**Your instructions**: Every record here must be copied exactly, except for the images it holds.

Top of Records supplied

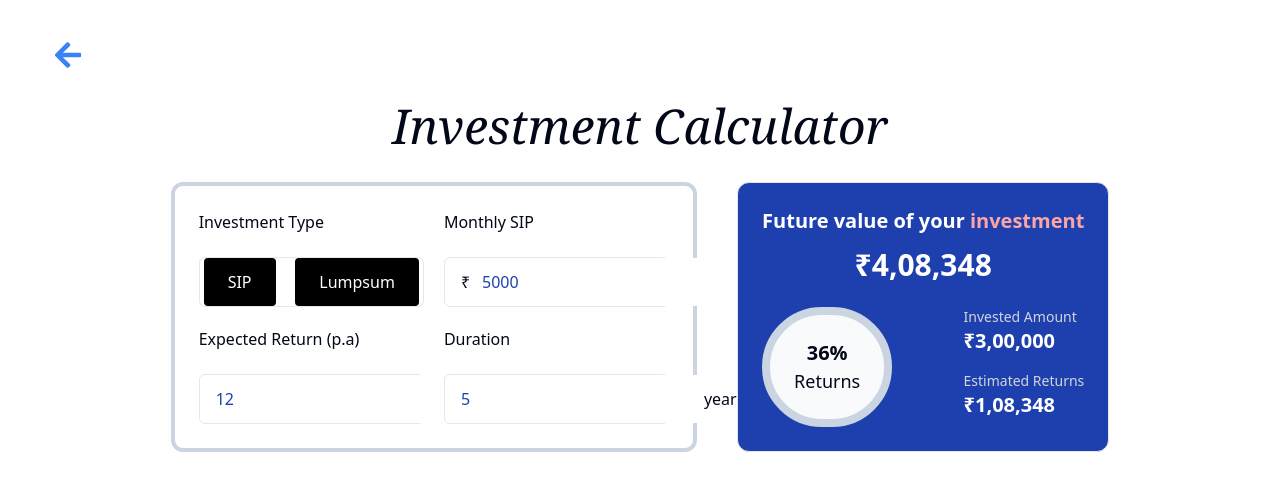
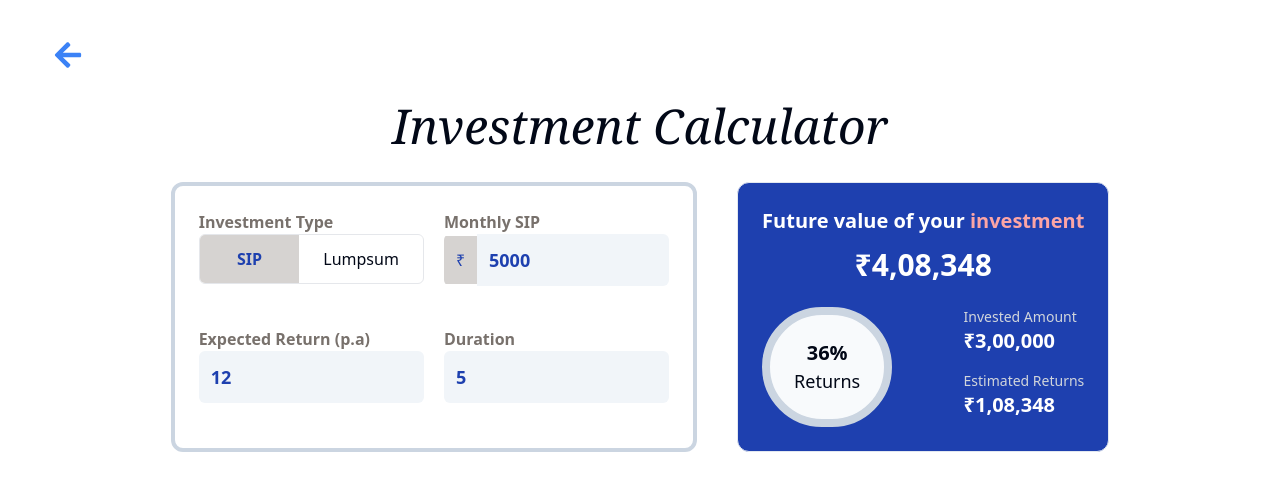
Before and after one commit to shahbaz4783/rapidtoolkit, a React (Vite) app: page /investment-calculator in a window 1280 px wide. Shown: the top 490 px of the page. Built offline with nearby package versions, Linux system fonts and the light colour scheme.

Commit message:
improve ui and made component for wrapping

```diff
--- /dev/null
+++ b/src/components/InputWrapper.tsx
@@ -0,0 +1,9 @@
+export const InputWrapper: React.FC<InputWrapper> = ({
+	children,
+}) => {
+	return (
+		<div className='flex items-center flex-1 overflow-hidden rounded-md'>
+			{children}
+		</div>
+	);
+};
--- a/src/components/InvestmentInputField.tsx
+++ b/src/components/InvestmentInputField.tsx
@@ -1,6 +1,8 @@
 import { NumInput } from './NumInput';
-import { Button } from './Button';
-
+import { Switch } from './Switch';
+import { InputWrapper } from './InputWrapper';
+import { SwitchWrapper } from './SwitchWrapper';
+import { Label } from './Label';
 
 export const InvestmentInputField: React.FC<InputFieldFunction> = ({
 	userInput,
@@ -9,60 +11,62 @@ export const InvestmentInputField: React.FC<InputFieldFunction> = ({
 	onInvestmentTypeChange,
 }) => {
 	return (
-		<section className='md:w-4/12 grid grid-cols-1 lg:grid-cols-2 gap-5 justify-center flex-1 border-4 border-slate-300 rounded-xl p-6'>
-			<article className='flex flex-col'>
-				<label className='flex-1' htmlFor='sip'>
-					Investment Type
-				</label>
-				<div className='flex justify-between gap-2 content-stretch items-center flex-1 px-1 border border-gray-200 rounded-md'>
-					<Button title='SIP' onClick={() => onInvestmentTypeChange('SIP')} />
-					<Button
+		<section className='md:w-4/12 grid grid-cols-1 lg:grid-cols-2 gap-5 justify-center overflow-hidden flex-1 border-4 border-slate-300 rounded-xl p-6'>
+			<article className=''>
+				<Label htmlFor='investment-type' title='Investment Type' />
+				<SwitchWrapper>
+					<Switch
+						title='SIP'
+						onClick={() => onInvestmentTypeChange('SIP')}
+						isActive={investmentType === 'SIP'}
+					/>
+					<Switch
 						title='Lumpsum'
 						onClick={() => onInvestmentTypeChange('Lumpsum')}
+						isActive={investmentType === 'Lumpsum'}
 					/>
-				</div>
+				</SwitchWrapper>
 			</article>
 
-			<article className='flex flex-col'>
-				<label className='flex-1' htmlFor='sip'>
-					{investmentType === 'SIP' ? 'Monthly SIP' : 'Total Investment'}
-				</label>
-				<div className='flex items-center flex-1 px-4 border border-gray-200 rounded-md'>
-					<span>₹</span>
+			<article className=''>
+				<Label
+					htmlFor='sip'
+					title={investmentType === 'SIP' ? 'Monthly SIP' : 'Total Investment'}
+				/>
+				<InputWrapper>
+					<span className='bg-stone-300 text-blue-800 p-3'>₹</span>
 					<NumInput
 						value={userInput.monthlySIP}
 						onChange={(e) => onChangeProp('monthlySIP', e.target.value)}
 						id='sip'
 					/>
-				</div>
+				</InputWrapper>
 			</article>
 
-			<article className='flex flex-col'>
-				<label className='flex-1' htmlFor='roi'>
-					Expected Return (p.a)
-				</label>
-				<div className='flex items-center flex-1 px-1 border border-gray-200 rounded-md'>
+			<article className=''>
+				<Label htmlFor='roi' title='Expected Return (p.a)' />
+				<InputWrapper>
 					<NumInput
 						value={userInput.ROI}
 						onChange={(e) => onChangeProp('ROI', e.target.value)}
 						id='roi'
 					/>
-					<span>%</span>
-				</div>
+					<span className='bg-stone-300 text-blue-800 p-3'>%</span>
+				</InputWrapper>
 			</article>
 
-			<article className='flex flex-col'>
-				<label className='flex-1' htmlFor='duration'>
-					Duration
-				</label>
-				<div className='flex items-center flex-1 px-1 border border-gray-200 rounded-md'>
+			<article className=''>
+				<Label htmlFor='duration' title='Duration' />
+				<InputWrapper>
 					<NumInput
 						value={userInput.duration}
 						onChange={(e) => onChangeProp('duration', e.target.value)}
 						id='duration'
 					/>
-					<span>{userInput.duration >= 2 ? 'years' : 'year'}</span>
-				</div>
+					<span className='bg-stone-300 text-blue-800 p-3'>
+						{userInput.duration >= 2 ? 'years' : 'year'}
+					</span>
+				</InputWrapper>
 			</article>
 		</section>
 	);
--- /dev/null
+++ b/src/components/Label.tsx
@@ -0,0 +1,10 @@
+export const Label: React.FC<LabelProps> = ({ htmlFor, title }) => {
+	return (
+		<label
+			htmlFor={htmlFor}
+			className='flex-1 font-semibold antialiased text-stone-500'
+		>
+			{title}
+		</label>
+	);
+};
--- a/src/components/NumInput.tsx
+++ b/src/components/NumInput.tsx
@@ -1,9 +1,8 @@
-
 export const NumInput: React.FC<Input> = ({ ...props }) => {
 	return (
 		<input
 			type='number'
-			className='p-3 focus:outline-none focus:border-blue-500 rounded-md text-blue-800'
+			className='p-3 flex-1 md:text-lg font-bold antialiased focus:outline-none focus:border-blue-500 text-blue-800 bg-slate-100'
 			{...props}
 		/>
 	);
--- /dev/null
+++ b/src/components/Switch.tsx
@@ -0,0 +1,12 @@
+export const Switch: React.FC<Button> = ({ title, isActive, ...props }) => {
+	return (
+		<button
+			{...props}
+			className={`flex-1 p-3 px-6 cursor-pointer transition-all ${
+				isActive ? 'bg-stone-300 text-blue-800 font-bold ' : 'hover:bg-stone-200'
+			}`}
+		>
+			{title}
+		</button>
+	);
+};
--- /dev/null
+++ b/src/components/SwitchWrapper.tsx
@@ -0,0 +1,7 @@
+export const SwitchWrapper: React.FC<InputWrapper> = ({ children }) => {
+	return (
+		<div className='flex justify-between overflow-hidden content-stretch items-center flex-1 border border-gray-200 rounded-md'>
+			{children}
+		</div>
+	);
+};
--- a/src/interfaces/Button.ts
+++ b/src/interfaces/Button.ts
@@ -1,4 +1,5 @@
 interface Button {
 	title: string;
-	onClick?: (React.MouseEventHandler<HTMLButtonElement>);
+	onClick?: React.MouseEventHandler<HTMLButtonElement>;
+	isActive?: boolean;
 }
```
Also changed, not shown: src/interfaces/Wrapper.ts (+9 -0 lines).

Bottom of Records supplied

**Result**:
Before and after one commit to shahbaz4783/rapidtoolkit, a React (Vite) app: page /investment-calculator in a window 1280 px wide. Shown: the top 490 px of the page. Built offline with nearby package versions, Linux system fonts and the light colour scheme.

Commit message:
improve ui and made component for wrapping

```diff
--- /dev/null
+++ b/src/components/InputWrapper.tsx
@@ -0,0 +1,9 @@
+export const InputWrapper: React.FC<InputWrapper> = ({
+	children,
+}) => {
+	return (
+		<div className='flex items-center flex-1 overflow-hidden rounded-md'>
+			{children}
+		</div>
+	);
+};
--- a/src/components/InvestmentInputField.tsx
+++ b/src/components/InvestmentInputField.tsx
@@ -1,6 +1,8 @@
 import { NumInput } from './NumInput';
-import { Button } from './Button';
-
+import { Switch } from './Switch';
+import { InputWrapper } from './InputWrapper';
+import { SwitchWrapper } from './SwitchWrapper';
+import { Label } from './Label';
 
 export const InvestmentInputField: React.FC<InputFieldFunction> = ({
 	userInput,
@@ -9,60 +11,62 @@ export const InvestmentInputField: React.FC<InputFieldFunction> = ({
 	onInvestmentTypeChange,
 }) => {
 	return (
-		<section className='md:w-4/12 grid grid-cols-1 lg:grid-cols-2 gap-5 justify-center flex-1 border-4 border-slate-300 rounded-xl p-6'>
-			<article className='flex flex-col'>
-				<label className='flex-1' htmlFor='sip'>
-					Investment Type
-				</label>
-				<div className='flex justify-between gap-2 content-stretch items-center flex-1 px-1 border border-gray-200 rounded-md'>
-					<Button title='SIP' onClick={() => onInvestmentTypeChange('SIP')} />
-					<Button
+		<section className='md:w-4/12 grid grid-cols-1 lg:grid-cols-2 gap-5 justify-center overflow-hidden flex-1 border-4 border-slate-300 rounded-xl p-6'>
+			<article className=''>
+				<Label htmlFor='investment-type' title='Investment Type' />
+				<SwitchWrapper>
+					<Switch
+						title='SIP'
+						onClick={() => onInvestmentTypeChange('SIP')}
+						isActive={investmentType === 'SIP'}
+					/>
+					<Switch
 						title='Lumpsum'
 						onClick={() => onInvestmentTypeChange('Lumpsum')}
+						isActive={investmentType === 'Lumpsum'}
 					/>
-				</div>
+				</SwitchWrapper>
 			</article>
 
-			<article className='flex flex-col'>
-				<label className='flex-1' htmlFor='sip'>
-					{investmentType === 'SIP' ? 'Monthly SIP' : 'Total Investment'}
-				</label>
-				<div className='flex items-center flex-1 px-4 border border-gray-200 rounded-md'>
-					<span>₹</span>
+			<article className=''>
+				<Label
+					htmlFor='sip'
+					title={investmentType === 'SIP' ? 'Monthly SIP' : 'Total Investment'}
+				/>
+				<InputWrapper>
+					<span className='bg-stone-300 text-blue-800 p-3'>₹</span>
 					<NumInput
 						value={userInput.monthlySIP}
 						onChange={(e) => onChangeProp('monthlySIP', e.target.value)}
 						id='sip'
 					/>
-				</div>
+				</InputWrapper>
 			</article>
 
-			<article className='flex flex-col'>
-				<label className='flex-1' htmlFor='roi'>
-					Expected Return (p.a)
-				</label>
-				<div className='flex items-center flex-1 px-1 border border-gray-200 rounded-md'>
+			<article className=''>
+				<Label htmlFor='roi' title='Expected Return (p.a)' />
+				<InputWrapper>
 					<NumInput
 						value={userInput.ROI}
 						onChange={(e) => onChangeProp('ROI', e.target.value)}
 						id='roi'
 					/>
-					<span>%</span>
-				</div>
+					<span className='bg-stone-300 text-blue-800 p-3'>%</span>
+				</InputWrapper>
 			</article>
 
-			<article className='flex flex-col'>
-				<label className='flex-1' htmlFor='duration'>
-					Duration
-				</label>
-				<div className='flex items-center flex-1 px-1 border border-gray-200 rounded-md'>
+			<article className=''>
+				<Label htmlFor='duration' title='Duration' />
+				<InputWrapper>
 					<NumInput
 						value={userInput.duration}
 						onChange={(e) => onChangeProp('duration', e.target.value)}
 						id='duration'
 					/>
-					<span>{userInput.duration >= 2 ? 'years' : 'year'}</span>
-				</div>
+					<span className='bg-stone-300 text-blue-800 p-3'>
+						{userInput.duration >= 2 ? 'years' : 'year'}
+					</span>
+				</InputWrapper>
 			</article>
 		</section>
 	);
--- /dev/null
+++ b/src/components/Label.tsx
@@ -0,0 +1,10 @@
+export const Label: React.FC<LabelProps> = ({ htmlFor, title }) => {
+	return (
+		<label
+			htmlFor={htmlFor}
+			className='flex-1 font-semibold antialiased text-stone-500'
+		>
+			{title}
+		</label>
+	);
+};
--- a/src/components/NumInput.tsx
+++ b/src/components/NumInput.tsx
@@ -1,9 +1,8 @@
-
 export const NumInput: React.FC<Input> = ({ ...props }) => {
 	return (
 		<input
 			type='number'
-			className='p-3 focus:outline-none focus:border-blue-500 rounded-md text-blue-800'
+			className='p-3 flex-1 md:text-lg font-bold antialiased focus:outline-none focus:border-blue-500 text-blue-800 bg-slate-100'
 			{...props}
 		/>
 	);
--- /dev/null
+++ b/src/components/Switch.tsx
@@ -0,0 +1,12 @@
+export const Switch: React.FC<Button> = ({ title, isActive, ...props }) => {
+	return (
+		<button
+			{...props}
+			className={`flex-1 p-3 px-6 cursor-pointer transition-all ${
+				isActive ? 'bg-stone-300 text-blue-800 font-bold ' : 'hover:bg-stone-200'
+			}`}
+		>
+			{title}
+		</button>
+	);
+};
--- /dev/null
+++ b/src/components/SwitchWrapper.tsx
@@ -0,0 +1,7 @@
+export const SwitchWrapper: React.FC<InputWrapper> = ({ children }) => {
+	return (
+		<div className='flex justify-between overflow-hidden content-stretch items-center flex-1 border border-gray-200 rounded-md'>
+			{children}
+		</div>
+	);
+};
--- a/src/interfaces/Button.ts
+++ b/src/interfaces/Button.ts
@@ -1,4 +1,5 @@
 interface Button {
 	title: string;
-	onClick?: (React.MouseEventHandler<HTMLButtonElement>);
+	onClick?: React.MouseEventHandler<HTMLButtonElement>;
+	isActive?: boolean;
 }
```
Also changed, not shown: src/interfaces/Wrapper.ts (+9 -0 lines).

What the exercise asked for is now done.